- [Your instructions]:
From top to bottom, retype the data exactly, passing over any picture.

**********

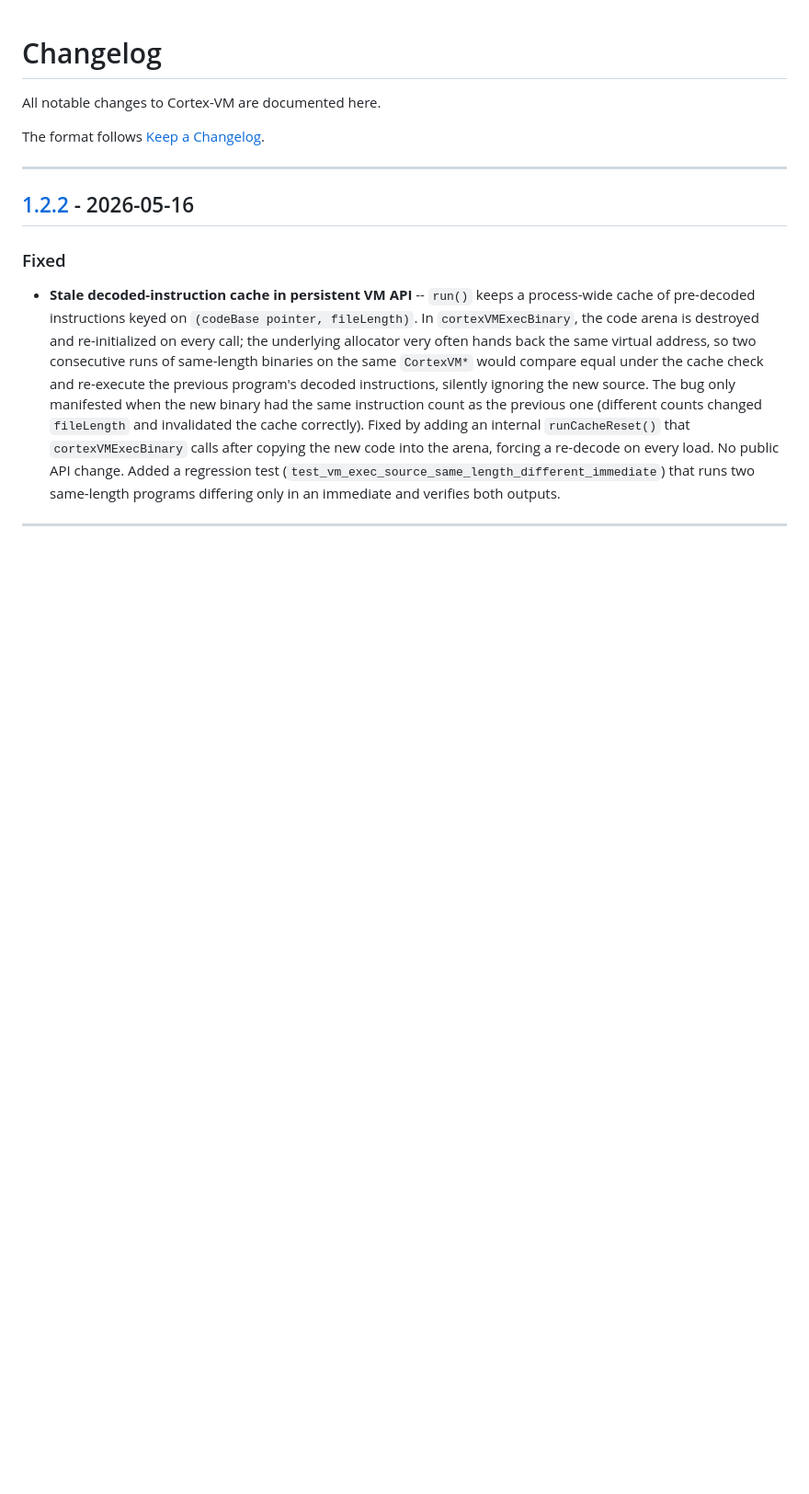
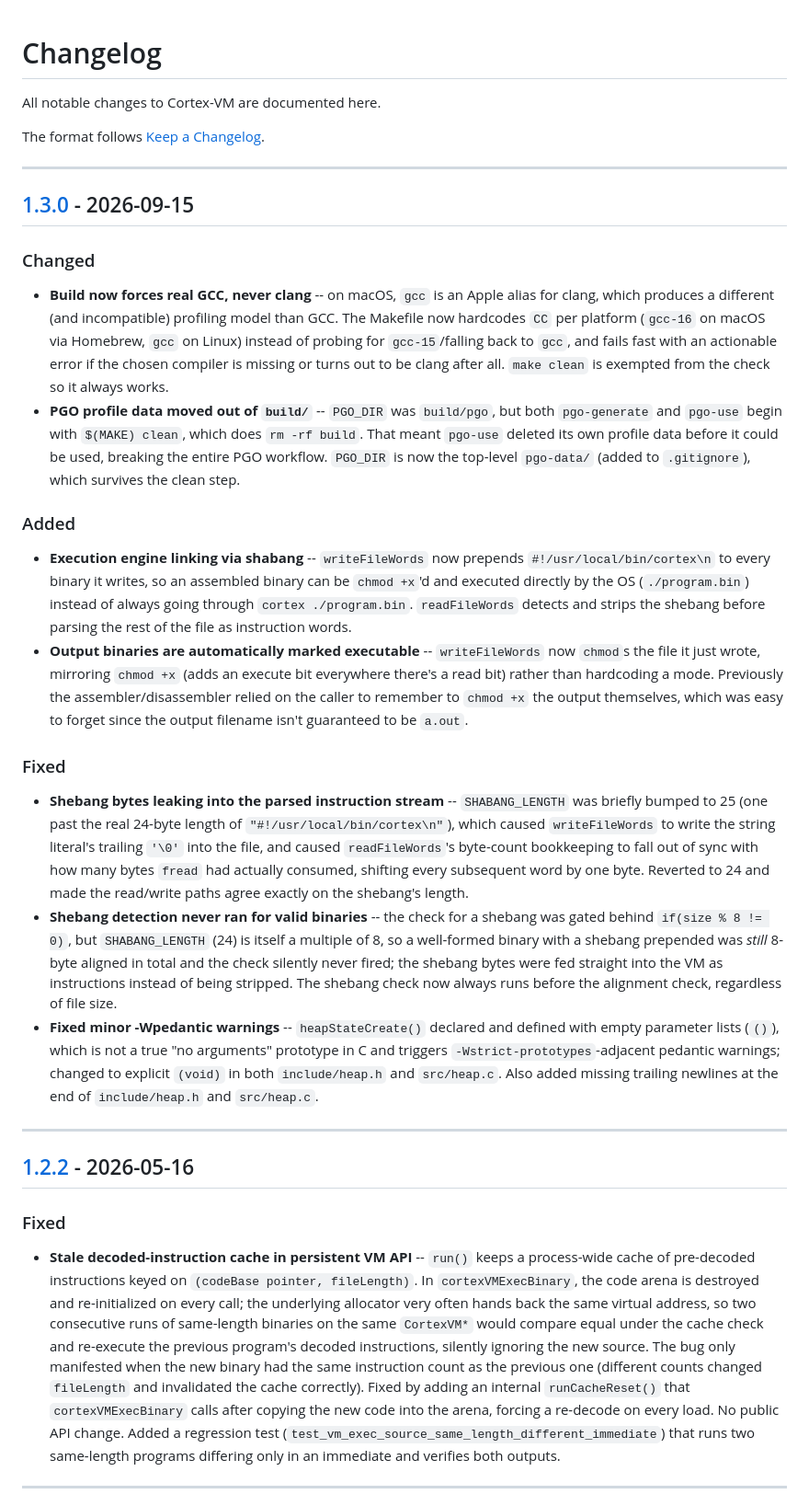
Before and after one commit to jonahmer22/cortex-vm, a Markdown page: CHANGELOG.md, the part around one of its changes. Shown at 92% size. Rendered like a GitHub page; blank space fills up the shorter version.

Commit message:
Version number 1.3.0
Some mild build changes (now forces gcc)

Added shebang execution engine linking and automatic chmod +x to output binaries

minor bugfixes

```diff
--- a/CHANGELOG.md
+++ b/CHANGELOG.md
@@ -3,6 +3,23 @@
 All notable changes to Cortex-VM are documented here.
 
 The format follows [Keep a Changelog](https://keepachangelog.com/en/1.1.0/).
+
+---
+
+## [1.3.0] - 2026-09-15
+
+### Changed
+- **Build now forces real GCC, never clang** -- on macOS, `gcc` is an Apple alias for clang, which produces a different (and incompatible) profiling model than GCC. The Makefile now hardcodes `CC` per platform (`gcc-16` on macOS via Homebrew, `gcc` on Linux) instead of probing for `gcc-15`/falling back to `gcc`, and fails fast with an actionable error if the chosen compiler is missing or turns out to be clang after all. `make clean` is exempted from the check so it always works.
+- **PGO profile data moved out of `build/`** -- `PGO_DIR` was `build/pgo`, but both `pgo-generate` and `pgo-use` begin with `$(MAKE) clean`, which does `rm -rf build`. That meant `pgo-use` deleted its own profile data before it could be used, breaking the entire PGO workflow. `PGO_DIR` is now the top-level `pgo-data/` (added to `.gitignore`), which survives the clean step.
+
+### Added
+- **Execution engine linking via shabang** -- `writeFileWords` now prepends `#!/usr/local/bin/cortex\n` to every binary it writes, so an assembled binary can be `chmod +x`'d and executed directly by the OS (`./program.bin`) instead of always going through `cortex ./program.bin`. `readFileWords` detects and strips the shebang before parsing the rest of the file as instruction words.
+- **Output binaries are automatically marked executable** -- `writeFileWords` now `chmod`s the file it just wrote, mirroring `chmod +x` (adds an execute bit everywhere there's a read bit) rather than hardcoding a mode. Previously the assembler/disassembler relied on the caller to remember to `chmod +x` the output themselves, which was easy to forget since the output filename isn't guaranteed to be `a.out`.
+
+### Fixed
+- **Shebang bytes leaking into the parsed instruction stream** -- `SHABANG_LENGTH` was briefly bumped to 25 (one past the real 24-byte length of `"#!/usr/local/bin/cortex\n"`), which caused `writeFileWords` to write the string literal's trailing `'\0'` into the file, and caused `readFileWords`'s byte-count bookkeeping to fall out of sync with how many bytes `fread` had actually consumed, shifting every subsequent word by one byte. Reverted to 24 and made the read/write paths agree exactly on the shebang's length.
+- **Shebang detection never ran for valid binaries** -- the check for a shebang was gated behind `if(size % 8 != 0)`, but `SHABANG_LENGTH` (24) is itself a multiple of 8, so a well-formed binary with a shebang prepended was *still* 8-byte aligned in total and the check silently never fired; the shebang bytes were fed straight into the VM as instructions instead of being stripped. The shebang check now always runs before the alignment check, regardless of file size.
+- **Fixed minor -Wpedantic warnings** -- `heapStateCreate()` declared and defined with empty parameter lists (`()`), which is not a true "no arguments" prototype in C and triggers `-Wstrict-prototypes`-adjacent pedantic warnings; changed to explicit `(void)` in both `include/heap.h` and `src/heap.c`. Also added missing trailing newlines at the end of `include/heap.h` and `src/heap.c`.
 
 ---
 
```
Also changed, not shown: other parts of CHANGELOG.md (+1 -0 lines).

**********

- [Result]:
Before and after one commit to jonahmer22/cortex-vm, a Markdown page: CHANGELOG.md, the part around one of its changes. Shown at 92% size. Rendered like a GitHub page; blank space fills up the shorter version.

Commit message:
Version number 1.3.0
Some mild build changes (now forces gcc)

Added shebang execution engine linking and automatic chmod +x to output binaries

minor bugfixes

```diff
--- a/CHANGELOG.md
+++ b/CHANGELOG.md
@@ -3,6 +3,23 @@
 All notable changes to Cortex-VM are documented here.
 
 The format follows [Keep a Changelog](https://keepachangelog.com/en/1.1.0/).
+
+---
+
+## [1.3.0] - 2026-09-15
+
+### Changed
+- **Build now forces real GCC, never clang** -- on macOS, `gcc` is an Apple alias for clang, which produces a different (and incompatible) profiling model than GCC. The Makefile now hardcodes `CC` per platform (`gcc-16` on macOS via Homebrew, `gcc` on Linux) instead of probing for `gcc-15`/falling back to `gcc`, and fails fast with an actionable error if the chosen compiler is missing or turns out to be clang after all. `make clean` is exempted from the check so it always works.
+- **PGO profile data moved out of `build/`** -- `PGO_DIR` was `build/pgo`, but both `pgo-generate` and `pgo-use` begin with `$(MAKE) clean`, which does `rm -rf build`. That meant `pgo-use` deleted its own profile data before it could be used, breaking the entire PGO workflow. `PGO_DIR` is now the top-level `pgo-data/` (added to `.gitignore`), which survives the clean step.
+
+### Added
+- **Execution engine linking via shabang** -- `writeFileWords` now prepends `#!/usr/local/bin/cortex\n` to every binary it writes, so an assembled binary can be `chmod +x`'d and executed directly by the OS (`./program.bin`) instead of always going through `cortex ./program.bin`. `readFileWords` detects and strips the shebang before parsing the rest of the file as instruction words.
+- **Output binaries are automatically marked executable** -- `writeFileWords` now `chmod`s the file it just wrote, mirroring `chmod +x` (adds an execute bit everywhere there's a read bit) rather than hardcoding a mode. Previously the assembler/disassembler relied on the caller to remember to `chmod +x` the output themselves, which was easy to forget since the output filename isn't guaranteed to be `a.out`.
+
+### Fixed
+- **Shebang bytes leaking into the parsed instruction stream** -- `SHABANG_LENGTH` was briefly bumped to 25 (one past the real 24-byte length of `"#!/usr/local/bin/cortex\n"`), which caused `writeFileWords` to write the string literal's trailing `'\0'` into the file, and caused `readFileWords`'s byte-count bookkeeping to fall out of sync with how many bytes `fread` had actually consumed, shifting every subsequent word by one byte. Reverted to 24 and made the read/write paths agree exactly on the shebang's length.
+- **Shebang detection never ran for valid binaries** -- the check for a shebang was gated behind `if(size % 8 != 0)`, but `SHABANG_LENGTH` (24) is itself a multiple of 8, so a well-formed binary with a shebang prepended was *still* 8-byte aligned in total and the check silently never fired; the shebang bytes were fed straight into the VM as instructions instead of being stripped. The shebang check now always runs before the alignment check, regardless of file size.
+- **Fixed minor -Wpedantic warnings** -- `heapStateCreate()` declared and defined with empty parameter lists (`()`), which is not a true "no arguments" prototype in C and triggers `-Wstrict-prototypes`-adjacent pedantic warnings; changed to explicit `(void)` in both `include/heap.h` and `src/heap.c`. Also added missing trailing newlines at the end of `include/heap.h` and `src/heap.c`.
 
 ---
 
```
Also changed, not shown: other parts of CHANGELOG.md (+1 -0 lines).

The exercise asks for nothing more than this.